The idea of moving from the top job with the airy corner office back to the dark factory floor is not very appealing and might go some way to explaining why Enda Kenny did not rush his exit, writes Edel McAllister of RTÉ's Political Staff.

Despite the long goodbyes, Mr Kenny still has a job in Leinster House as a TD for Mayo - a job he has held since he won his late father’s seat in a by-election in 1975.

In 2011, Fine Gael held four out of the five seats in the sprawling constituency of Mayo.

In 2016, the constituency became a four-seater with the party retaining just two seats - that of Mr Kenny and his fellow Mayo stalwart Michael Ring.

A resurgent Fianna Fáil took the other two seats and may even attempt to take a third one the next time around.

Sinn Féin has also been making in-roads in the county, with a solid performance from Rose Conway Walsh who is building her profile as a Senator.

Given the perilous state of the Government, a by-election would be risky.

So how long will Enda Kenny solider on as a humble backbencher?  And when the time comes, will he contest the next general election?

In keeping with his habit of keeping everyone guessing, he is reported to have told his constituency organisation late last year that he would run again.

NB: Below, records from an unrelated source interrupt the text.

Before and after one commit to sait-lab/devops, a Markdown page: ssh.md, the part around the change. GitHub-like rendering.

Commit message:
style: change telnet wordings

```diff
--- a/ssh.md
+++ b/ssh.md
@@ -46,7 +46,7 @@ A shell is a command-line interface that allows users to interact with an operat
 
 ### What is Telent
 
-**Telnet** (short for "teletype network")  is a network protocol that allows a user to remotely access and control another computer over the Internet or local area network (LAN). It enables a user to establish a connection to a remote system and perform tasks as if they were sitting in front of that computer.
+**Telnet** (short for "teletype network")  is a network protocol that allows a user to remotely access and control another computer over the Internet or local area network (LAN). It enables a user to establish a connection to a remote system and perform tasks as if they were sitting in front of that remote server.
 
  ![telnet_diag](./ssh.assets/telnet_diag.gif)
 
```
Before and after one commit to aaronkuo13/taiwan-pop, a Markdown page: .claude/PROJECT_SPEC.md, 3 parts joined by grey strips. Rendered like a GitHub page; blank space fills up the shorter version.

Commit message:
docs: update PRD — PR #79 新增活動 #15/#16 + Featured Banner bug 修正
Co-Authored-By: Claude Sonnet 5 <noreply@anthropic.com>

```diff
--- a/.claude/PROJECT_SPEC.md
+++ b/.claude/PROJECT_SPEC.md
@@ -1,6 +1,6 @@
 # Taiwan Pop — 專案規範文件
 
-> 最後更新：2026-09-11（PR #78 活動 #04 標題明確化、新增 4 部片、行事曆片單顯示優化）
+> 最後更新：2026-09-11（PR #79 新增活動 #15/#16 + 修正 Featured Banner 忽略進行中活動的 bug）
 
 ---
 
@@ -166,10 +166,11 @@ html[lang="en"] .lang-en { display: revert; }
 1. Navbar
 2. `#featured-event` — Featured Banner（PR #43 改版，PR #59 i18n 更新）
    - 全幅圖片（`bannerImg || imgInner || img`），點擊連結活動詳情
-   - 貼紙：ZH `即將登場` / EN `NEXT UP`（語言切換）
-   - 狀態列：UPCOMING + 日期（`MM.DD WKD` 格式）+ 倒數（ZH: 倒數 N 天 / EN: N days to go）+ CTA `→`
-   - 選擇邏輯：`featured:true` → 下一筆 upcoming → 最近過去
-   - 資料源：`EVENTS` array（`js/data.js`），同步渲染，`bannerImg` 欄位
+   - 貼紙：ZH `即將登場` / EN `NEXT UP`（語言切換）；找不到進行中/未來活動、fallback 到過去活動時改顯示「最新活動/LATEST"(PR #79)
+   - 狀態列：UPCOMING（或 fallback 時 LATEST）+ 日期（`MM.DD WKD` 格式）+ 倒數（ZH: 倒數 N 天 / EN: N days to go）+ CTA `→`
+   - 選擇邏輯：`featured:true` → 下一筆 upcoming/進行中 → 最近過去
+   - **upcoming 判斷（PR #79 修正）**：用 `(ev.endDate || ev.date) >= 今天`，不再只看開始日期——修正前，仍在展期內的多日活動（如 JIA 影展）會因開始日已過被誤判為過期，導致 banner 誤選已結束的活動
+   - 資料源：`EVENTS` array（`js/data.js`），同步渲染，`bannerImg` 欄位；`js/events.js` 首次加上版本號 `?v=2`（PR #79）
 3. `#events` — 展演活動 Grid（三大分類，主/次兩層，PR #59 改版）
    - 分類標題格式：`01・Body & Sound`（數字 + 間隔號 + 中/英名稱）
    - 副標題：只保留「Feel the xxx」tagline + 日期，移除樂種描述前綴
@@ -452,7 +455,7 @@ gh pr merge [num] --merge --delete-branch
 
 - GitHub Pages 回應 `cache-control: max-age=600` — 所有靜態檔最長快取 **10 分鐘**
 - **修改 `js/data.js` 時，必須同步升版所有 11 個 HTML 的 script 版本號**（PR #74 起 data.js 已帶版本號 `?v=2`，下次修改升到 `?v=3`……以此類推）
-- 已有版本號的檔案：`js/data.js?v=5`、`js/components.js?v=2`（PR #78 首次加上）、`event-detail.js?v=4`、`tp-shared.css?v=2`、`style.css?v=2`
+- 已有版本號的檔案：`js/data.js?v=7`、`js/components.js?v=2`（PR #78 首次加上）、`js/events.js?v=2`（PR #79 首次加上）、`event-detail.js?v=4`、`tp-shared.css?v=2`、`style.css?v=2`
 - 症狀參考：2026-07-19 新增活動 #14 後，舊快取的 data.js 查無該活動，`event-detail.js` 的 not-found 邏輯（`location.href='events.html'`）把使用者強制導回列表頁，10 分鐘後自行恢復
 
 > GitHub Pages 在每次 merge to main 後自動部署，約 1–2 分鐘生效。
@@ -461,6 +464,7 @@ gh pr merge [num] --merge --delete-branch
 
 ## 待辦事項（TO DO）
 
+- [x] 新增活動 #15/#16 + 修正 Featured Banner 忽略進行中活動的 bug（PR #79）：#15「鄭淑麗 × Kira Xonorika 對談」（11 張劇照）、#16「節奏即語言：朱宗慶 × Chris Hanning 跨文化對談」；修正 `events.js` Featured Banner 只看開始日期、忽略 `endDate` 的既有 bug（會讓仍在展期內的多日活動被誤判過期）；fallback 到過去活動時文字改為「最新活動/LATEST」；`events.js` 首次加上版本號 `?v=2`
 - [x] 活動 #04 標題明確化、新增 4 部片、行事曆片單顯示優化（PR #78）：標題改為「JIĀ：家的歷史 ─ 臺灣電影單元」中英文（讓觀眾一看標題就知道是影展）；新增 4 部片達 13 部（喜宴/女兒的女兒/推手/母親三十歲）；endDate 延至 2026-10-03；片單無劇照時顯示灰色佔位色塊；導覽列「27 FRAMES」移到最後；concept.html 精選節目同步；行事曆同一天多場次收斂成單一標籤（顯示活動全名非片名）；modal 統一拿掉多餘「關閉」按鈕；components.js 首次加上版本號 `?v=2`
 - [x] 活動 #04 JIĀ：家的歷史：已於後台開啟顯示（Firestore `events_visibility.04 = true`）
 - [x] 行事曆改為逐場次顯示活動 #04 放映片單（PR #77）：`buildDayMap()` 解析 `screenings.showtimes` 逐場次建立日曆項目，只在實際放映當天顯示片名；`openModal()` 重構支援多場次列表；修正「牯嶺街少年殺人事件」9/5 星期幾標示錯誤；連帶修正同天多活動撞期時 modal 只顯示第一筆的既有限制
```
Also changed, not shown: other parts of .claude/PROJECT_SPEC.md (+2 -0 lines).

However, Editor of the Mayo News Michael Duffy now believes it is more likely that his daughter Aoibhinn will contest the seat when the time comes.

"Her college career indicates an interest in politics", Mr Duffy said, pointing out that at 26, the law graduate is already older than when her father began in politics at the tender age of 24.

In the meantime, there has been speculation that Mr Kenny may play a role in the forthcoming Brexit negotiations, which might provide some relief from the daily grind of Leinster House.

Mr Duffy believes the next phase of Mr Kenny’s future is more than likely in Europe, given his connections.